Wayne Balta

January 07, 2019

Leading the Way on Corporate Environmental Sustainability

When IBM’s environmental executive Wayne Balta was growing up, it was the built environment more than the natural one that caught his attention.

“Every time a new house was being constructed in the neighborhood, I would walk through it after the workers had gone home. I would sneak around not just looking at the wooden frame, but I’d go outside and study the lot, look at the digging, all of that,” he remembers.

He’d also construct his own tree houses, forts, and shacks in the woods, and it was that constant fascination with building that led him to study civil engineering as an undergraduate at Carnegie Mellon. Here, along with specialized knowledge, Balta developed strong problem-solving abilities. “The civil engineering program at Carnegie Mellon taught me how to make decisions about complex matters. That's what I do today,” he says.

After completing his bachelor’s degree in 1982, Balta earned a master’s degree at the Massachusetts Institute of Technology. In 1984, he joined IBM as a real estate and construction project manager and, within five years, became executive assistant to the corporate vice president of global real estate. In 1989, when IBM’s CEO brought up the topic of environmentalism, the real estate VP turned to his assistant Balta for support. Immediately, Balta set out to understand the company’s current state and start defining a strategy that would elevate IBM to an environmental leader.

In 1990, Balta presented to their CEO a portion of that proposed strategy, which was in many ways ahead of its time. “I was so captivated by the breadth of the strategy we developed that I decided I wanted to be part of that new corporate staff we were recommending,” recalls Balta.

That experience marked Balta’s shift in focus to the natural environment. He soon became IBM’s Director of Corporate Environmental Affairs, and, in 1997, was instrumental in making IBM the first major multinational company to earn single global registration to the ISO 140001 standard for environmental management.

“Our management system is what guides IBM employees all over the world, over 300,000 of them, to keep environmental leadership in mind as part of whatever their daily job may be,” he explains, citing creating that system as his most important project. “It integrates and institutionalizes environmental leadership into the fabric of IBM’s business and our company's culture. That's what I leave behind. That will outlive everything else I do.”

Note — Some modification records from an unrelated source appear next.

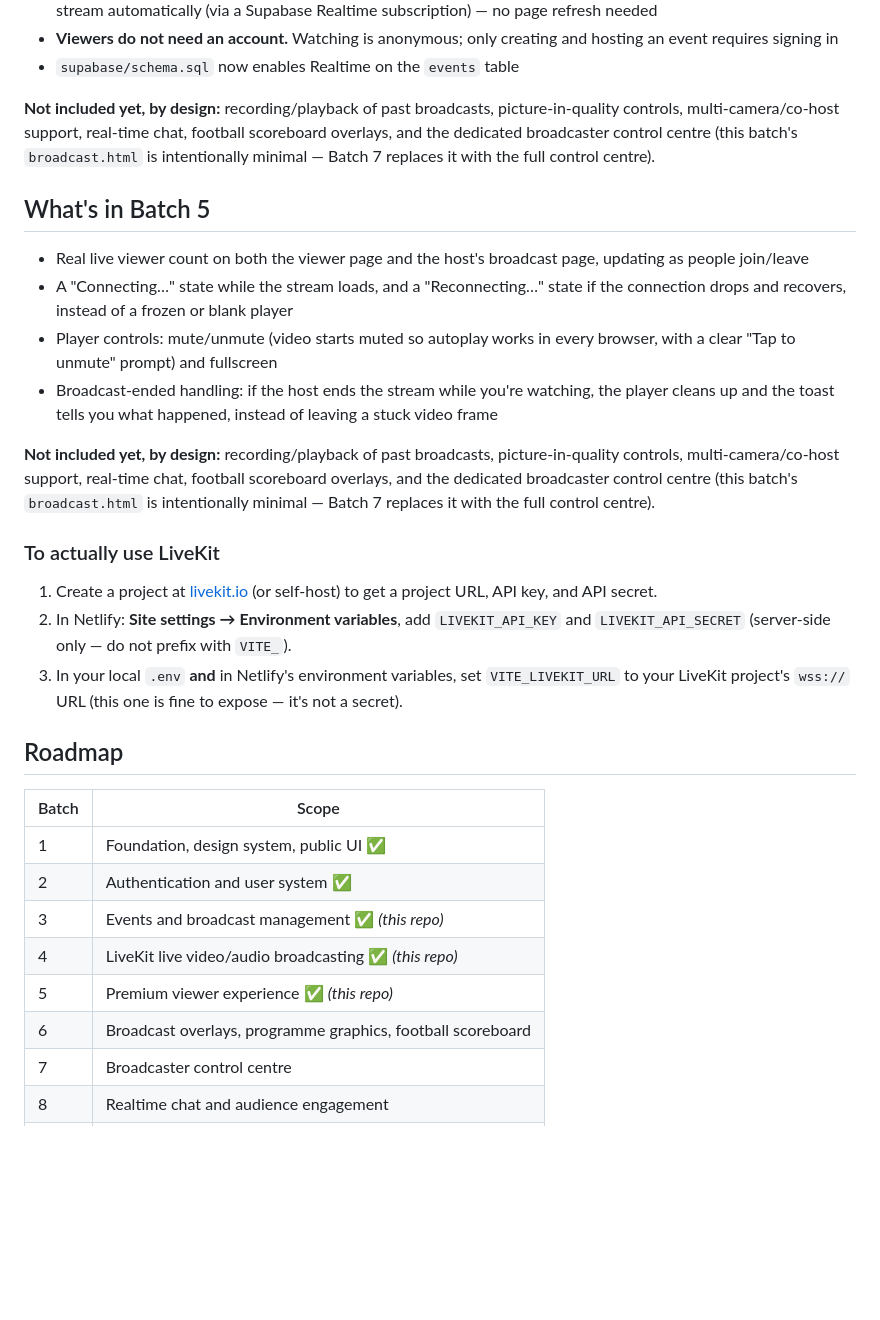
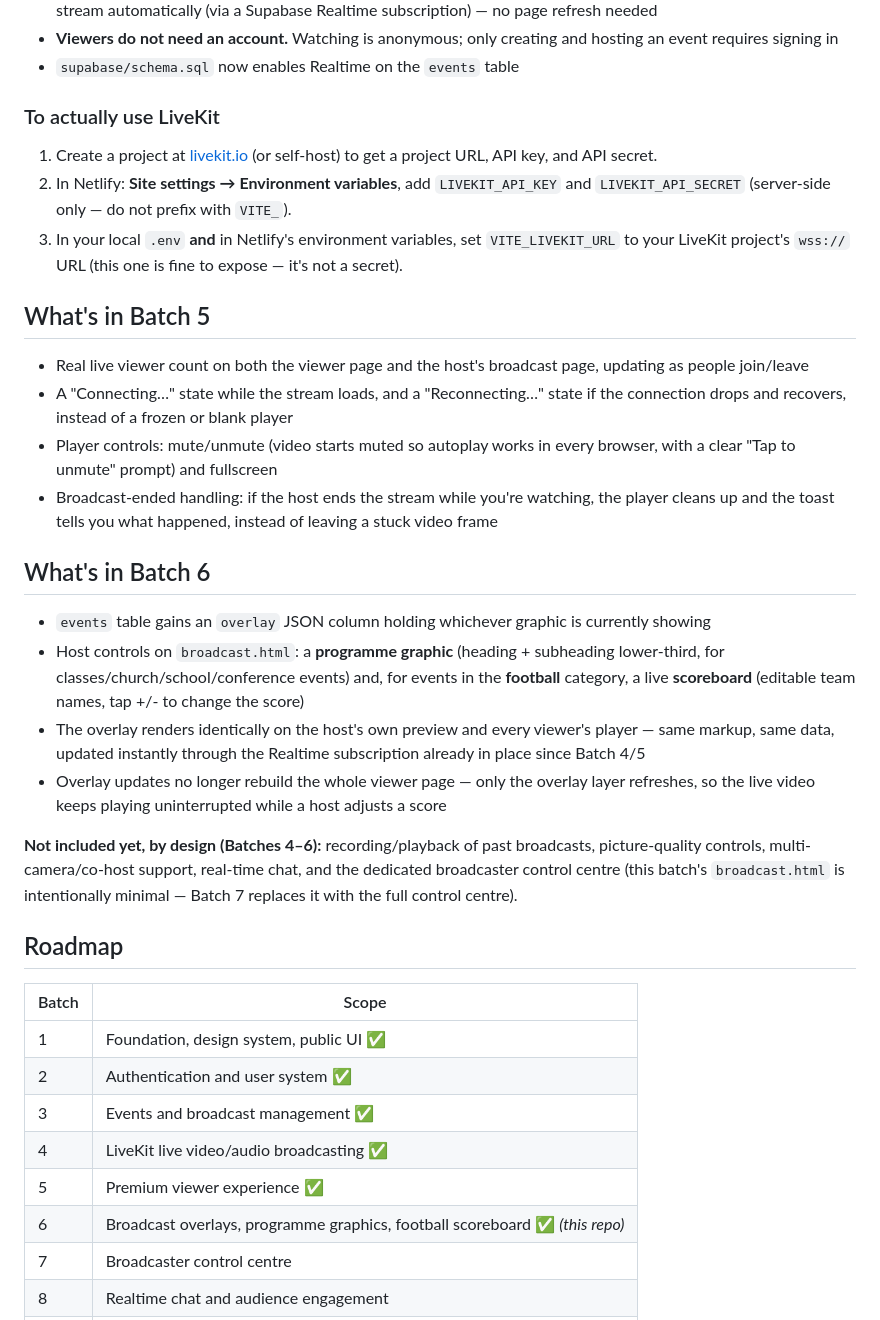
Before and after one commit to adedejimayowa27-gif/Mayorcity-LIVE, a Markdown page: README.md, the part around the change. GitHub-like rendering; blank space fills up the shorter version.

```diff
--- a/README.md
+++ b/README.md
@@ -208,11 +208,16 @@ image file isn't included in this batch — add a 1200×630 PNG at
   and hosting an event requires signing in
 - `supabase/schema.sql` now enables Realtime on the `events` table
 
-**Not included yet, by design:** recording/playback of past broadcasts,
-picture-in-quality controls, multi-camera/co-host support, real-time chat,
-football scoreboard overlays, and the dedicated broadcaster control centre
-(this batch's `broadcast.html` is intentionally minimal — Batch 7 replaces
-it with the full control centre).
+### To actually use LiveKit
+
+1. Create a project at [livekit.io](https://livekit.io) (or self-host) to get
+   a project URL, API key, and API secret.
+2. In Netlify: **Site settings → Environment variables**, add
+   `LIVEKIT_API_KEY` and `LIVEKIT_API_SECRET` (server-side only — do not
+   prefix with `VITE_`).
+3. In your local `.env` **and** in Netlify's environment variables, set
+   `VITE_LIVEKIT_URL` to your LiveKit project's `wss://` URL (this one is
+   fine to expose — it's not a secret).
 
 ## What's in Batch 5
 
@@ -226,22 +231,26 @@ it with the full control centre).
   watching, the player cleans up and the toast tells you what happened,
   instead of leaving a stuck video frame
 
-**Not included yet, by design:** recording/playback of past broadcasts,
-picture-in-quality controls, multi-camera/co-host support, real-time chat,
-football scoreboard overlays, and the dedicated broadcaster control centre
-(this batch's `broadcast.html` is intentionally minimal — Batch 7 replaces
-it with the full control centre).
+## What's in Batch 6
 
-### To actually use LiveKit
+- `events` table gains an `overlay` JSON column holding whichever graphic is
+  currently showing
+- Host controls on `broadcast.html`: a **programme graphic** (heading +
+  subheading lower-third, for classes/church/school/conference events) and,
+  for events in the **football** category, a live **scoreboard** (editable
+  team names, tap +/- to change the score)
+- The overlay renders identically on the host's own preview and every
+  viewer's player — same markup, same data, updated instantly through the
+  Realtime subscription already in place since Batch 4/5
+- Overlay updates no longer rebuild the whole viewer page — only the
+  overlay layer refreshes, so the live video keeps playing uninterrupted
+  while a host adjusts a score
 
-1. Create a project at [livekit.io](https://livekit.io) (or self-host) to get
-   a project URL, API key, and API secret.
-2. In Netlify: **Site settings → Environment variables**, add
-   `LIVEKIT_API_KEY` and `LIVEKIT_API_SECRET` (server-side only — do not
-   prefix with `VITE_`).
-3. In your local `.env` **and** in Netlify's environment variables, set
-   `VITE_LIVEKIT_URL` to your LiveKit project's `wss://` URL (this one is
-   fine to expose — it's not a secret).
+**Not included yet, by design (Batches 4–6):** recording/playback of past
+broadcasts, picture-quality controls, multi-camera/co-host support,
+real-time chat, and the dedicated broadcaster control centre (this batch's
+`broadcast.html` is intentionally minimal — Batch 7 replaces it with the
+full control centre).
 
 ## Roadmap
 
@@ -249,10 +258,10 @@ it with the full control centre).
 |---|---|
 | 1 | Foundation, design system, public UI ✅ |
 | 2 | Authentication and user system ✅ |
-| 3 | Events and broadcast management ✅ *(this repo)* |
-| 4 | LiveKit live video/audio broadcasting ✅ *(this repo)* |
-| 5 | Premium viewer experience ✅ *(this repo)* |
-| 6 | Broadcast overlays, programme graphics, football scoreboard |
+| 3 | Events and broadcast management ✅ |
+| 4 | LiveKit live video/audio broadcasting ✅ |
+| 5 | Premium viewer experience ✅ |
+| 6 | Broadcast overlays, programme graphics, football scoreboard ✅ *(this repo)* |
 | 7 | Broadcaster control centre |
 | 8 | Realtime chat and audience engagement |
 | 9 | Admin dashboard and analytics |
```
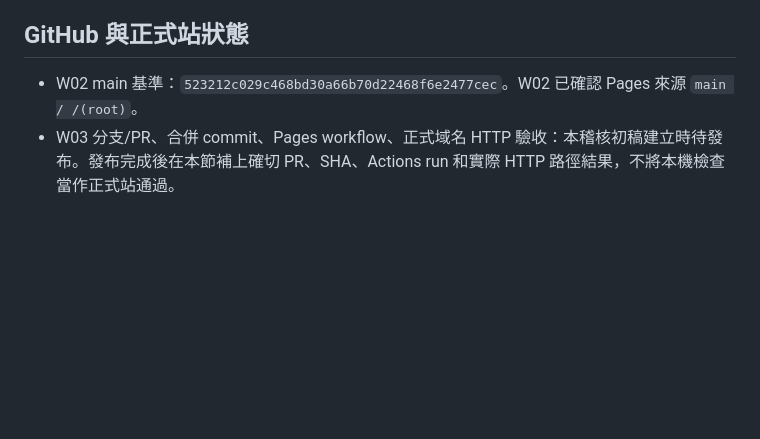
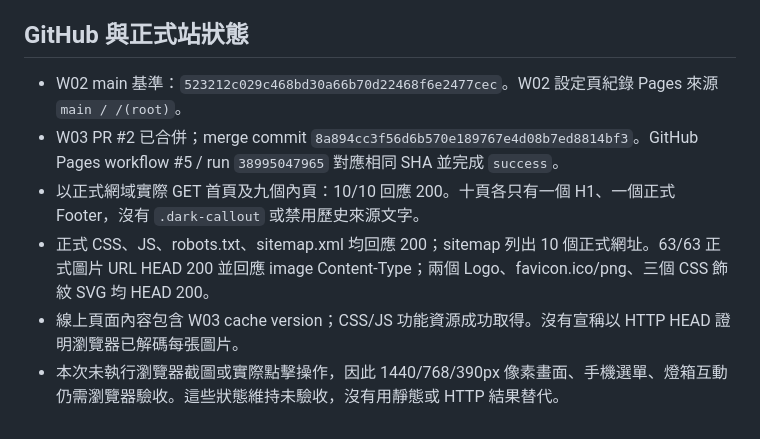
Before and after one commit to tsaoloo/tsaoloo.github.io, a Markdown page: SONGREN_W03_VISUAL_AUDIT.md, the part around the change. GitHub-like rendering; blank space fills up the shorter version.

```diff
--- a/SONGREN_W03_VISUAL_AUDIT.md
+++ b/SONGREN_W03_VISUAL_AUDIT.md
@@ -66,5 +66,9 @@
 
 ## GitHub 與正式站狀態
 
-- W02 main 基準：`523212c029c468bd30a66b70d22468f6e2477cec`。W02 已確認 Pages 來源 `main / /(root)`。
-- W03 分支/PR、合併 commit、Pages workflow、正式域名 HTTP 驗收：本稽核初稿建立時待發布。發布完成後在本節補上確切 PR、SHA、Actions run 和實際 HTTP 路徑結果，不將本機檢查當作正式站通過。
+- W02 main 基準：`523212c029c468bd30a66b70d22468f6e2477cec`。W02 設定頁紀錄 Pages 來源 `main / /(root)`。
+- W03 PR #2 已合併；merge commit `8a894cc3f56d6b570e189767e4d08b7ed8814bf3`。GitHub Pages workflow #5 / run `38995047965` 對應相同 SHA 並完成 `success`。
+- 以正式網域實際 GET 首頁及九個內頁：10/10 回應 200。十頁各只有一個 H1、一個正式 Footer，沒有 `.dark-callout` 或禁用歷史來源文字。
+- 正式 CSS、JS、robots.txt、sitemap.xml 均回應 200；sitemap 列出 10 個正式網址。63/63 正式圖片 URL HEAD 200 並回應 image Content-Type；兩個 Logo、favicon.ico/png、三個 CSS 飾紋 SVG 均 HEAD 200。
+- 線上頁面內容包含 W03 cache version；CSS/JS 功能資源成功取得。沒有宣稱以 HTTP HEAD 證明瀏覽器已解碼每張圖片。
+- 本次未執行瀏覽器截圖或實際點擊操作，因此 1440/768/390px 像素畫面、手機選單、燈箱互動仍需瀏覽器驗收。這些狀態維持未驗收，沒有用靜態或 HTTP 結果替代。
```
Also changed, not shown: SONGREN_V2_CONSTRUCTION_REPORT.md (+7 -2 lines), SONGREN_V2_HANDOFF_CURRENT.md (+4 -4 lines).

As Vice President of Corporate Environmental Affairs and Product Safety at IBM, Balta now leads the environmental efforts he helped to start nearly 30 years ago. Today, over 41% of the electricity IBM consumes is from renewable sources, with a goal of reaching 55% by 2025. They’ve reduced CO2 emissions by over 42% from 2005 with ongoing reduction goals. Their energy conservation and recycling achievements are likewise extraordinary, and they’re even applying their technology for the greater good.

Balta explains, “We're very interested in leveraging environmental data and analytics using internet of things, artificial intelligence, machine learning, and blockchain to attack difficult problems like urban air quality, water quality, plastics recycling, and even protection of endangered species.”

Beyond IBM, Balta has shared his expertise with organizations that include the Environmental Law Institute, the World Environment Center, and The Conference Board. In 2012, the White House named him a Champion of Change for advancing corporate environmental sustainability. Most recently, Balta received the prestigious 2018 Lifetime Achievement Award from the National Association for Environmental Management (NAEM), recognizing his vast contributions to the environmental health and safety field.

Balta is also a long-time supporter of Carnegie Mellon and received the Carnegie Mellon Distinguished Alumni Service Award in 2009. He is currently IBM’s Partnership Executive for the university and a member of the Dean’s Advisory Council for the College of Engineering.

“I am grateful for how well Carnegie Mellon prepared me to succeed. My civil engineering background has been extremely valuable. I rely on it all the time,” says Balta, who enjoys visiting the campus whenever possible. “Carnegie Mellon is one of the world’s most fascinating and compelling institutions. It is truly a feast for the mind.”